The records that follow should be copied in full, exactly as they read.

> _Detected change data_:
☆ ☆ ☆ ☆

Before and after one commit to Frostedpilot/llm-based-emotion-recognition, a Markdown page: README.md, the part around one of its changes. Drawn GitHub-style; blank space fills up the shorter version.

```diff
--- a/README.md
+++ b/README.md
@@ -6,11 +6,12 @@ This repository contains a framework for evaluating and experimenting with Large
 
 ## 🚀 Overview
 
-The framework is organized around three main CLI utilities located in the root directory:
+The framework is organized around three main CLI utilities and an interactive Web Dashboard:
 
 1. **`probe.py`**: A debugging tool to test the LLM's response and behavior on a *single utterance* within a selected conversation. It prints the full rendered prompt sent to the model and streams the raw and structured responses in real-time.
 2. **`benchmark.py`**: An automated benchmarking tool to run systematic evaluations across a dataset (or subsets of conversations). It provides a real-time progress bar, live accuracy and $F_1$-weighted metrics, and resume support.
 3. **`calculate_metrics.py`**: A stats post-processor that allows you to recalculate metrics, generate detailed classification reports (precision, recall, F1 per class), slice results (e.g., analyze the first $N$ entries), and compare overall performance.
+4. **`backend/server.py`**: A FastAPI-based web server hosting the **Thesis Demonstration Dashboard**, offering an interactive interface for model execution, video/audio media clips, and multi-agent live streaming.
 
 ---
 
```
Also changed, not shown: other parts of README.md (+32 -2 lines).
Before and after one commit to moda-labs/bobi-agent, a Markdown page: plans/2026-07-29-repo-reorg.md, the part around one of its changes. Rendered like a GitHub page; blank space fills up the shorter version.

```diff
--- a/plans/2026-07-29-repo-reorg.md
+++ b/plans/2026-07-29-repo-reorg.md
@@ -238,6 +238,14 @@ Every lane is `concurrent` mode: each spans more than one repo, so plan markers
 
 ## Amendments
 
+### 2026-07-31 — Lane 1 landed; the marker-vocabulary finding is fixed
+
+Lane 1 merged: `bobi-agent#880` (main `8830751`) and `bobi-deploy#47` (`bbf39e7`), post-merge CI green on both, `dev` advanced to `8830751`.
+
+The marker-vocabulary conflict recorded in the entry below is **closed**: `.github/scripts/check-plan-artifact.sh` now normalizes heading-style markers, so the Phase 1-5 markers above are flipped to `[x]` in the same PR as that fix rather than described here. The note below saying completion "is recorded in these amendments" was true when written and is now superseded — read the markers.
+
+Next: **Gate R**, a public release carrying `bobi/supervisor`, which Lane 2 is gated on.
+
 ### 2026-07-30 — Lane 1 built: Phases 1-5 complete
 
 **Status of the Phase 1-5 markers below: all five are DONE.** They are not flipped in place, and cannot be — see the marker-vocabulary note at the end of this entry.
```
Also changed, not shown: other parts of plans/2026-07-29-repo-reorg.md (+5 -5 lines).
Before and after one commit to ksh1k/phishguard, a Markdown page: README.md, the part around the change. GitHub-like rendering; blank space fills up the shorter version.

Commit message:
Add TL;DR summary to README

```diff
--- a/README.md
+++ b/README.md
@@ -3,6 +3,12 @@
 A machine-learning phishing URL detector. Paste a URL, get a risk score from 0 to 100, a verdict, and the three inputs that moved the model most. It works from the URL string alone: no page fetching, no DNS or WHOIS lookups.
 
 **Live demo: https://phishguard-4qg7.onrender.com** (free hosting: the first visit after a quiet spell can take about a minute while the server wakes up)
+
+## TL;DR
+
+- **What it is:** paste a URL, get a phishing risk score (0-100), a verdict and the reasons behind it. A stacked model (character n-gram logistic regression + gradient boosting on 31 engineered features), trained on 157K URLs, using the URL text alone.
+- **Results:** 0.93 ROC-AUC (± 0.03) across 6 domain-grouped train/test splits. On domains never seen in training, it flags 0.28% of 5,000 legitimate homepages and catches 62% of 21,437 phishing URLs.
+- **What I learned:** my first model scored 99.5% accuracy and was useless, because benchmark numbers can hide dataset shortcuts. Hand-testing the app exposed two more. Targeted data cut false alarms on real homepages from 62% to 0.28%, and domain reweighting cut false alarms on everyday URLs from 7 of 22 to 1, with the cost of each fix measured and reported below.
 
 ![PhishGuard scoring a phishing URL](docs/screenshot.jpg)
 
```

☆ ☆ ☆ ☆

> _RESULT BELOW_:
Before and after one commit to Frostedpilot/llm-based-emotion-recognition, a Markdown page: README.md, the part around one of its changes. Drawn GitHub-style; blank space fills up the shorter version.

```diff
--- a/README.md
+++ b/README.md
@@ -6,11 +6,12 @@ This repository contains a framework for evaluating and experimenting with Large
 
 ## 🚀 Overview
 
-The framework is organized around three main CLI utilities located in the root directory:
+The framework is organized around three main CLI utilities and an interactive Web Dashboard:
 
 1. **`probe.py`**: A debugging tool to test the LLM's response and behavior on a *single utterance* within a selected conversation. It prints the full rendered prompt sent to the model and streams the raw and structured responses in real-time.
 2. **`benchmark.py`**: An automated benchmarking tool to run systematic evaluations across a dataset (or subsets of conversations). It provides a real-time progress bar, live accuracy and $F_1$-weighted metrics, and resume support.
 3. **`calculate_metrics.py`**: A stats post-processor that allows you to recalculate metrics, generate detailed classification reports (precision, recall, F1 per class), slice results (e.g., analyze the first $N$ entries), and compare overall performance.
+4. **`backend/server.py`**: A FastAPI-based web server hosting the **Thesis Demonstration Dashboard**, offering an interactive interface for model execution, video/audio media clips, and multi-agent live streaming.
 
 ---
 
```
Also changed, not shown: other parts of README.md (+32 -2 lines).
Before and after one commit to moda-labs/bobi-agent, a Markdown page: plans/2026-07-29-repo-reorg.md, the part around one of its changes. Rendered like a GitHub page; blank space fills up the shorter version.

```diff
--- a/plans/2026-07-29-repo-reorg.md
+++ b/plans/2026-07-29-repo-reorg.md
@@ -238,6 +238,14 @@ Every lane is `concurrent` mode: each spans more than one repo, so plan markers
 
 ## Amendments
 
+### 2026-07-31 — Lane 1 landed; the marker-vocabulary finding is fixed
+
+Lane 1 merged: `bobi-agent#880` (main `8830751`) and `bobi-deploy#47` (`bbf39e7`), post-merge CI green on both, `dev` advanced to `8830751`.
+
+The marker-vocabulary conflict recorded in the entry below is **closed**: `.github/scripts/check-plan-artifact.sh` now normalizes heading-style markers, so the Phase 1-5 markers above are flipped to `[x]` in the same PR as that fix rather than described here. The note below saying completion "is recorded in these amendments" was true when written and is now superseded — read the markers.
+
+Next: **Gate R**, a public release carrying `bobi/supervisor`, which Lane 2 is gated on.
+
 ### 2026-07-30 — Lane 1 built: Phases 1-5 complete
 
 **Status of the Phase 1-5 markers below: all five are DONE.** They are not flipped in place, and cannot be — see the marker-vocabulary note at the end of this entry.
```
Also changed, not shown: other parts of plans/2026-07-29-repo-reorg.md (+5 -5 lines).
Before and after one commit to ksh1k/phishguard, a Markdown page: README.md, the part around the change. GitHub-like rendering; blank space fills up the shorter version.

Commit message:
Add TL;DR summary to README

```diff
--- a/README.md
+++ b/README.md
@@ -3,6 +3,12 @@
 A machine-learning phishing URL detector. Paste a URL, get a risk score from 0 to 100, a verdict, and the three inputs that moved the model most. It works from the URL string alone: no page fetching, no DNS or WHOIS lookups.
 
 **Live demo: https://phishguard-4qg7.onrender.com** (free hosting: the first visit after a quiet spell can take about a minute while the server wakes up)
+
+## TL;DR
+
+- **What it is:** paste a URL, get a phishing risk score (0-100), a verdict and the reasons behind it. A stacked model (character n-gram logistic regression + gradient boosting on 31 engineered features), trained on 157K URLs, using the URL text alone.
+- **Results:** 0.93 ROC-AUC (± 0.03) across 6 domain-grouped train/test splits. On domains never seen in training, it flags 0.28% of 5,000 legitimate homepages and catches 62% of 21,437 phishing URLs.
+- **What I learned:** my first model scored 99.5% accuracy and was useless, because benchmark numbers can hide dataset shortcuts. Hand-testing the app exposed two more. Targeted data cut false alarms on real homepages from 62% to 0.28%, and domain reweighting cut false alarms on everyday URLs from 7 of 22 to 1, with the cost of each fix measured and reported below.
 
 ![PhishGuard scoring a phishing URL](docs/screenshot.jpg)
 
```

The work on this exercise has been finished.